  • Have you noticed any jumping? I am using code similar to the Face Basics demo for calculating the yaw, pitch and roll. However, degrees may jump from 0 to 10 within a couple of frames. When I stay still, these values still jump from 0 to 5, while there is no motion.
    I noticed the same behavior with the SDK Browser samples, too. Face rotation seems extremely sensitive.

    http://pterneas.com Kinect, mobile and web apps

    Wednesday, September 10, 2014 7:22 AM
  • Have you noticed any jumping? I am using code similar to the Face Basics demo for calculating the yaw, pitch and roll. However, degrees may jump from 0 to 10 within a couple of frames. When I stay still, these values still jump from 0 to 5, while there is no motion.

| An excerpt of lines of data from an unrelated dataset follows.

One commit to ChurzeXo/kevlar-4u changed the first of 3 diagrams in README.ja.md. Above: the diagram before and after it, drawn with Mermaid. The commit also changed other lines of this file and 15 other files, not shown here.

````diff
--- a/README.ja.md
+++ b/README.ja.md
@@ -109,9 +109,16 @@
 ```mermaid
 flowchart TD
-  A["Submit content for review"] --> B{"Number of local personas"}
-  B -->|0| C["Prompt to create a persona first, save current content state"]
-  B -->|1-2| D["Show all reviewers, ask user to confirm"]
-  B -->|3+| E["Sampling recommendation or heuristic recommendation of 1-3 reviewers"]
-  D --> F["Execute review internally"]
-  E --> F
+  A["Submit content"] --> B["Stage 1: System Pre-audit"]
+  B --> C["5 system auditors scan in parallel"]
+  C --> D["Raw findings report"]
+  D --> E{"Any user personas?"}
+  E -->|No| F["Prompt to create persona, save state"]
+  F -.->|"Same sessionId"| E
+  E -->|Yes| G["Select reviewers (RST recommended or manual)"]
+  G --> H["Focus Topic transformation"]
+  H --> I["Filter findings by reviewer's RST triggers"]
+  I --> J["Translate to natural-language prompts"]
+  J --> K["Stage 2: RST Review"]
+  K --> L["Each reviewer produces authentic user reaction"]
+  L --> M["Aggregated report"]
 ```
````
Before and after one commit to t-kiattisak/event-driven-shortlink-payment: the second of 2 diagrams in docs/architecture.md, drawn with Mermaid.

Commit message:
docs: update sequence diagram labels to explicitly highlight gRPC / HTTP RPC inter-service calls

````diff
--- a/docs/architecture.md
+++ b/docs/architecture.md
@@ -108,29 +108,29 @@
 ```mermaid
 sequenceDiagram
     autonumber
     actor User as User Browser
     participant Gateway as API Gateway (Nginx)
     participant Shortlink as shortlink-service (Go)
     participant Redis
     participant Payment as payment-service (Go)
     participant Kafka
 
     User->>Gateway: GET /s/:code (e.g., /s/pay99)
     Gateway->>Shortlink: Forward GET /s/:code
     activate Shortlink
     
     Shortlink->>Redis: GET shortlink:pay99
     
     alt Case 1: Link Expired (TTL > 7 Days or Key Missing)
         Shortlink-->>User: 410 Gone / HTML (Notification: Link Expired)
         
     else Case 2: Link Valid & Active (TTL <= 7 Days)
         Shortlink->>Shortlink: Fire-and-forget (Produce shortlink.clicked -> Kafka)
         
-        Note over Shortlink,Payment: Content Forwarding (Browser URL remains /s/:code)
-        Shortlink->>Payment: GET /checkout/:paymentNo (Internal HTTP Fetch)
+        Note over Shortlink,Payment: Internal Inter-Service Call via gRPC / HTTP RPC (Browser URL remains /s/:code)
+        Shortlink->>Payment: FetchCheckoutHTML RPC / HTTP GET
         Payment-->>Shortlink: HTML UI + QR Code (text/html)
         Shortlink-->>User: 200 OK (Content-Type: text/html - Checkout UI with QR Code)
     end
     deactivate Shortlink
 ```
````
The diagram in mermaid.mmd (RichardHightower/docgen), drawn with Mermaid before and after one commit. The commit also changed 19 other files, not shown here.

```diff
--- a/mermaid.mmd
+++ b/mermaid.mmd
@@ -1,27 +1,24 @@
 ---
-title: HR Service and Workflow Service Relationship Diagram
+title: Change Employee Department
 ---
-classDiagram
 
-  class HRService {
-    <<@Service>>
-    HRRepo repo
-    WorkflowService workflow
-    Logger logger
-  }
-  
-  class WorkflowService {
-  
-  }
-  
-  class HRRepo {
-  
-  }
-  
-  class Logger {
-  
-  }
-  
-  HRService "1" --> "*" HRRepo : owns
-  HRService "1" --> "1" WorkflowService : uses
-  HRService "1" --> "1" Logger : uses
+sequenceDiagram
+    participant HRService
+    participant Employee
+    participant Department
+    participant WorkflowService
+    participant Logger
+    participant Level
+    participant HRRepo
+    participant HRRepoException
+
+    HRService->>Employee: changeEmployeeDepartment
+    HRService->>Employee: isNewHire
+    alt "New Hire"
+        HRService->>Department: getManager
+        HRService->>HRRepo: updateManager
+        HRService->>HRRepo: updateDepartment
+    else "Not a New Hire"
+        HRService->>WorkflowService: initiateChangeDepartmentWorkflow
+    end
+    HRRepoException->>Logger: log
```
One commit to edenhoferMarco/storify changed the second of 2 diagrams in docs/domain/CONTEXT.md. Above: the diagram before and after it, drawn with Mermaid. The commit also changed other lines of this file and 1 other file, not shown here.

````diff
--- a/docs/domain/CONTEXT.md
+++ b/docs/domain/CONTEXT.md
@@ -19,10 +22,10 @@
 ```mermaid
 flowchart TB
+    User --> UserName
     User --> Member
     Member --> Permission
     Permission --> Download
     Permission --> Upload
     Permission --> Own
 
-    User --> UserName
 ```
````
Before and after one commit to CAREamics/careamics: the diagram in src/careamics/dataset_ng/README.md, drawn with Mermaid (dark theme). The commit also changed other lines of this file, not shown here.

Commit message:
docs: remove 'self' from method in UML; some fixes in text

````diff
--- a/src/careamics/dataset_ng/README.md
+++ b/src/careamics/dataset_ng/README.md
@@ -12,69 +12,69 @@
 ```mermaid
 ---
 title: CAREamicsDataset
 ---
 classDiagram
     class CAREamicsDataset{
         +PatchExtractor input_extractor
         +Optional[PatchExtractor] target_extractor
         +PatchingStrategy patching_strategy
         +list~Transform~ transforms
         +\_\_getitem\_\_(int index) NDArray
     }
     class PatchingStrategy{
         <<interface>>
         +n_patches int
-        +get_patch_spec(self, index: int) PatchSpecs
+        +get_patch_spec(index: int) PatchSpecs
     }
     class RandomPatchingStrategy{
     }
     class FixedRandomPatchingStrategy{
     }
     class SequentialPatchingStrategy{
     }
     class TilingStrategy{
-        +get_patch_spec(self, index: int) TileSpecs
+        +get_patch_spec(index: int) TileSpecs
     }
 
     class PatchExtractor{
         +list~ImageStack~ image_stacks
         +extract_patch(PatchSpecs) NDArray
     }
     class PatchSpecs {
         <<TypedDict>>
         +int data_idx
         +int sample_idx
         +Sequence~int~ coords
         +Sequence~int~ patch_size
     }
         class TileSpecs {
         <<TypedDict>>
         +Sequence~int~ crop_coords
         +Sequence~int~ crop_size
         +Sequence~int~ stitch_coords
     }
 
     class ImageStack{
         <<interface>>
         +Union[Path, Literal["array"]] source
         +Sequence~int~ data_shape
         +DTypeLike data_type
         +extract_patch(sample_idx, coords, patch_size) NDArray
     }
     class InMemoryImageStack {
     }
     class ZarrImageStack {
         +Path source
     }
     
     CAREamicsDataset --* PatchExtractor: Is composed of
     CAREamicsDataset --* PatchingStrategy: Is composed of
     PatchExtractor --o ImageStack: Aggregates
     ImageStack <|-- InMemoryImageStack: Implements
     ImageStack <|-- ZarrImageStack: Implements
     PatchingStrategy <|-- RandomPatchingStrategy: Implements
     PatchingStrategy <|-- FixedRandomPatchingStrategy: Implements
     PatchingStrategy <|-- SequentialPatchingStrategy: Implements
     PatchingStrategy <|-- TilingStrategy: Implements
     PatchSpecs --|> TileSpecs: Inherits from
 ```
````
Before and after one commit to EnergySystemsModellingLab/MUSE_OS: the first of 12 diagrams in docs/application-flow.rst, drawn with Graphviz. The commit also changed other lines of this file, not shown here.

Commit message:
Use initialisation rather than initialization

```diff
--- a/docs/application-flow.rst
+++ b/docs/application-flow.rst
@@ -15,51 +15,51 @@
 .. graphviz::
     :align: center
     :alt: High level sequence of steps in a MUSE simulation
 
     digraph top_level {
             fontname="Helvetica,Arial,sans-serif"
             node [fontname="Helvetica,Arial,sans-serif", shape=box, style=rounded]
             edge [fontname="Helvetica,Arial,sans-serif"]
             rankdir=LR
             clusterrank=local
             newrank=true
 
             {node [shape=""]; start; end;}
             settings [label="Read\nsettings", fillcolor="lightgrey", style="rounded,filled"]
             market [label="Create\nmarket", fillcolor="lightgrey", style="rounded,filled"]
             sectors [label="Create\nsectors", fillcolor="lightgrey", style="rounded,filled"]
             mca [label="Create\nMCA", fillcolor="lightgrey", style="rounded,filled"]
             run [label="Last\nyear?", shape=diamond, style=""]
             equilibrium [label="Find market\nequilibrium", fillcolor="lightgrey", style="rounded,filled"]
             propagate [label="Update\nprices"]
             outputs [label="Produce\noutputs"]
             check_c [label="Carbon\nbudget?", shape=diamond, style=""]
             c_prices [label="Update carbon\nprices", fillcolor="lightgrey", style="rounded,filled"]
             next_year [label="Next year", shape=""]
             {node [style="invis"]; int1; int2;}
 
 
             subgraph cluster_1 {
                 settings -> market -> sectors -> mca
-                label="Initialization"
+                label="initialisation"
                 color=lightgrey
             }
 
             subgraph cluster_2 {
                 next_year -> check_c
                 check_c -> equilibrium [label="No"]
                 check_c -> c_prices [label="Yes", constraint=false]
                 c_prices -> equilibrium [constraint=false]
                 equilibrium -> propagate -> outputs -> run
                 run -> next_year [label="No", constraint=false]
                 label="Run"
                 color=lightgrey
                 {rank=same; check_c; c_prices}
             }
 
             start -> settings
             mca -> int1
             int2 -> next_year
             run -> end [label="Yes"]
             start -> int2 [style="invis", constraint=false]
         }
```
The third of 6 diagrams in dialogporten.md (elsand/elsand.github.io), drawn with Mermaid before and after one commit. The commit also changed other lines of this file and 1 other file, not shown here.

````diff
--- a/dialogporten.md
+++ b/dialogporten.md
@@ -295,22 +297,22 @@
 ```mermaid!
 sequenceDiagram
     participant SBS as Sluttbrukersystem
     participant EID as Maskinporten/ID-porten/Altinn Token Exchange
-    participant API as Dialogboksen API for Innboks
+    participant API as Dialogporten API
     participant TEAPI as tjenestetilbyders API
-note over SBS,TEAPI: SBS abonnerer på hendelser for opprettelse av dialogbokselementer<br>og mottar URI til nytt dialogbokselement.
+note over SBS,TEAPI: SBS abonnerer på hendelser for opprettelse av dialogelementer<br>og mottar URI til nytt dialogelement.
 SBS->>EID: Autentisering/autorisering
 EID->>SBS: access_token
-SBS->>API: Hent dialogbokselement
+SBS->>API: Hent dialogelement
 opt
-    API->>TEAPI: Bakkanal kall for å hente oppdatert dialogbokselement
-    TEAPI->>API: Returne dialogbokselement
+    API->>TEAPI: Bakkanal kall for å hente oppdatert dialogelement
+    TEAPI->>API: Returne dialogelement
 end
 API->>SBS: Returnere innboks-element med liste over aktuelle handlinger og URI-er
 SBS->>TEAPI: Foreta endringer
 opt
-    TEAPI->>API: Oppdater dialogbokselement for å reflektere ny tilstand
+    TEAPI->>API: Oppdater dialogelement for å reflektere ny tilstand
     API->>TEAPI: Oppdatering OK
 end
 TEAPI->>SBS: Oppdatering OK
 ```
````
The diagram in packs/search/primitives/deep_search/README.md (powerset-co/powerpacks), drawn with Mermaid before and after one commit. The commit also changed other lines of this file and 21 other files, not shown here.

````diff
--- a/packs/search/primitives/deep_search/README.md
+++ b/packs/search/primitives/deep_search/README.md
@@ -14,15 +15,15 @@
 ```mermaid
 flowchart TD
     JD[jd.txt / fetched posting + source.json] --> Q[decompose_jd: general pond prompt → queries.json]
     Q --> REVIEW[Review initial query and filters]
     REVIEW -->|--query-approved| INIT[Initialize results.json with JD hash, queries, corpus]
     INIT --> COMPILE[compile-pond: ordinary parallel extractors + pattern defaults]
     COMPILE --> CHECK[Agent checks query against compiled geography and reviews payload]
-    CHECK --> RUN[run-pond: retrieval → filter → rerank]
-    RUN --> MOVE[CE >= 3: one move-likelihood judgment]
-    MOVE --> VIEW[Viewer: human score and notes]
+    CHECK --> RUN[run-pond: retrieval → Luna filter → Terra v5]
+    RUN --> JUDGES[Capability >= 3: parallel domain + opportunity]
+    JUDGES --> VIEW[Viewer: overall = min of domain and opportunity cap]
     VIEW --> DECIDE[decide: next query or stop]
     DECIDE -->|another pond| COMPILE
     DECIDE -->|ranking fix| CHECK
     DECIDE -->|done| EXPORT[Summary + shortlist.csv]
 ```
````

    I noticed the same behavior with the SDK Browser samples, too. Face rotation seems extremely sensitive.

    http://pterneas.com Kinect, mobile and web apps

    Please note that this is causing significant business impact to our project.  Will Microsoft Dev team continue to improve the accuracy of rotation for joint orientation?  Some feedback would help our planning.  Thanks, David
    Wednesday, September 10, 2014 4:29 PM
  • Have you noticed any jumping? I am using code similar to the Face Basics demo for calculating the yaw, pitch and roll. However, degrees may jump from 0 to 10 within a couple of frames. When I stay still, these values still jump from 0 to 5, while there is no motion.
    I',ve noticed the same behaviour. The worst offender in my case is the roll, which moves erratically with every change in the bone position.
    Wednesday, September 10, 2014 4:59 PM
  • Hi, the newest September SDK is still having problems with rotation.  Is there anyway to find out if this is known issues that will be addressed at some point?
    Wednesday, September 24, 2014 4:15 PM